HC-06 Arduino Nano Embedded Project?

Hi,

I have an LED project I'm working on, and I want to incorporate Bluetooth so that it can be controlled via smartphone.

I got an HC-06 and Arduino Nano for this purpose, but now I am not sure it will work based on some things I read online: http://forum.arduino.cc/index.php?topic=410046.0

The problem is that I want this to be an embedded / self-contained device, so I won't be able to unplug the TX and RX pins every time I want to make changes to the software.

I also have an Arduino Mega, which I don't think has this problem (can anyone confirm?). I would prefer to use the Nano since it is smaller and cheaper, but if the Mega will work then I might just use that.

Any suggestions for how I should proceed?

Thanks,

Austin

You can use software serial, which enables you to run bluetooth on other pins. Mega has four hardware serial pins, which is probably two more than you need, and you might as well keep it for something more appropriate. Using software serial is not such a great idea but it will be fine if you are just flashing LEDs about.

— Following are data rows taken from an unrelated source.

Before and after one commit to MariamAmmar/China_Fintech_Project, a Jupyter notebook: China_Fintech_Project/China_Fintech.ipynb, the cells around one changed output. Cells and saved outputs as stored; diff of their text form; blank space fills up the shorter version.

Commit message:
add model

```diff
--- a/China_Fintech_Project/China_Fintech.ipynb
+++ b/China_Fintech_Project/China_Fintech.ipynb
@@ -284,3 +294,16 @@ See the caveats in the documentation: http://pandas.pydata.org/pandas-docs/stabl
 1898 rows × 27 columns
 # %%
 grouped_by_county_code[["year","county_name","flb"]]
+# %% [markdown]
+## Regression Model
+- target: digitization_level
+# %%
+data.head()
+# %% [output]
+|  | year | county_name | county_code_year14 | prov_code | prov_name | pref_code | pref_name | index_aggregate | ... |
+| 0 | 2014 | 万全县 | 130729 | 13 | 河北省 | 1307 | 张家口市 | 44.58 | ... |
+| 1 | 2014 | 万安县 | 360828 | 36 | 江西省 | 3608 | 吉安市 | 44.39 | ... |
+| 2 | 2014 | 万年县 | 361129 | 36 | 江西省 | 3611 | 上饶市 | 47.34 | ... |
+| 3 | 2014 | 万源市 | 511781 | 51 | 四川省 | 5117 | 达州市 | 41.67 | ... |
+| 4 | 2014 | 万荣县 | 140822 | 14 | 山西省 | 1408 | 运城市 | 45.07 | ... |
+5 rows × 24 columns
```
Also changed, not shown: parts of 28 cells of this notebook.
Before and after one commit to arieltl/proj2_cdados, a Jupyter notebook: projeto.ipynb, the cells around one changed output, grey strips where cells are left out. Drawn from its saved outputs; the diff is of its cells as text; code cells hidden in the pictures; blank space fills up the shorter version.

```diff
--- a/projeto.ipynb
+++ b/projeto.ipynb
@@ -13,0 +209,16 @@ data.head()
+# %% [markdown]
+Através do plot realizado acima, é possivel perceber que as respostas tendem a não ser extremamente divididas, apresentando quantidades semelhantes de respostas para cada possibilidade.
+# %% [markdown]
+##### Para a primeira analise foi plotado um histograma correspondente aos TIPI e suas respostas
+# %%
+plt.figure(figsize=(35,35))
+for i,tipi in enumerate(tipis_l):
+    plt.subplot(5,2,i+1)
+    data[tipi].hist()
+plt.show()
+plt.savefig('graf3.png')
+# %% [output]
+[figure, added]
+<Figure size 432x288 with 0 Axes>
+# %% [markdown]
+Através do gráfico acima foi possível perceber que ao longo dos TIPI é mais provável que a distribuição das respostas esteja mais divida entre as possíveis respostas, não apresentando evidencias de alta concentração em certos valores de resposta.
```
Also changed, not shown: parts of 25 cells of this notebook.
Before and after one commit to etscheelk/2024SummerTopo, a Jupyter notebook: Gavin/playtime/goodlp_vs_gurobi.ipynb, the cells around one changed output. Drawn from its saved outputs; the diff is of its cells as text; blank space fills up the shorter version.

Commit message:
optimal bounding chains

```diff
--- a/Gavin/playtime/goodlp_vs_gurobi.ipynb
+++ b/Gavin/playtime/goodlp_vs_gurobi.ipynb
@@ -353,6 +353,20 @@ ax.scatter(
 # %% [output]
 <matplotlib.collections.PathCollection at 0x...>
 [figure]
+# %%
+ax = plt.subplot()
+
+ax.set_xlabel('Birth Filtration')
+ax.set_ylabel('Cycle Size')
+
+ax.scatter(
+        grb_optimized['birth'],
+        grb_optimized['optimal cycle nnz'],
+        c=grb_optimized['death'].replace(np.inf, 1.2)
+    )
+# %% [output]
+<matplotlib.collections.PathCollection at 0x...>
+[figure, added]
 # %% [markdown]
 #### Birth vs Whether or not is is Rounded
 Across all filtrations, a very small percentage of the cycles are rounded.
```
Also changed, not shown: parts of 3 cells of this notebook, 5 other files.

Thanks, what exactly are the disadvantages of software serial vs. the hardware serial?

SoftwareSerial is slow (9600 baud to 38400 baud) and uses up a fair bit of the Arduino's CPU cycles. Neither should matter for a simple project that turns an LED on or off.

There is also AltSoftSerial and NeoSwSerial as alternatives

...R

I don’t know if the software serial will work if it’s slow. Maybe I should be more specific.
The project is not a single LED, it’s a 16x16 LED Matrix:

https://drive.google.com/file/d/14whhAoXe4I85A--owvhVrnugu9NhdASK/view?usp=sharing

I want to make a snake game that can be controlled via the smartphone Bluetooth app.
It needs to be fast enough for somewhat fluid game-play.

Another idea I had was to make a switch that would disable the TX / RX lines of the HC-06.

I bet you are not as fast with your fingers as you think you are, and you will never know the difference between 9600 and 38400, let alone 115200. If you have a substantial stream of computer-generated data, you probably would know. I don't think you have a problem with the LEDs, you can always suck it 'n' see. The switch isn't a bad idea but likely to be unnecessary.

Nick_Pyner: I bet you are not as fast with your fingers as you think you are, and you will never know the difference between 9600 and 38400, let alone 115200. If you have a substantial stream of computer-generated data, you probably would know. I don't think you have a problem with the LEDs, you can always suck it 'n' see. The switch isn't a bad idea but likely to be unnecessary.

Okay, thanks for the feedback. I will try out the software serial and see how it works.

Do you think the regular SoftwareSerial library will work fine, or is one of the other libraries better?

Thanks everyone for the suggestions.

I'm afraid I am not familiar with any software serial. You might as well try the standard one as it is already in your hand, and it will probably be OK. ..

Update: SoftwareSerial works great, only problem is I am running out of RAM on the Arduino Nano. The atmega328p version I have only supplies 2 kB, which is right on the edge.

potato_power: Update: SoftwareSerial works great, only problem is I am running out of RAM on the Arduino Nano.

What is using the RAM?

Post your program.

...R

^ Listen to this… they will help you change some syntax/coding approaches to free up some more RAM.

** @Robin2 -

Thanks for mentioning that NeoSWSerial library.

I had never heard of it before… (and I like that it doesnt disable interrupts!)
not sure if it has any advantages for me yet… but good to know it exists!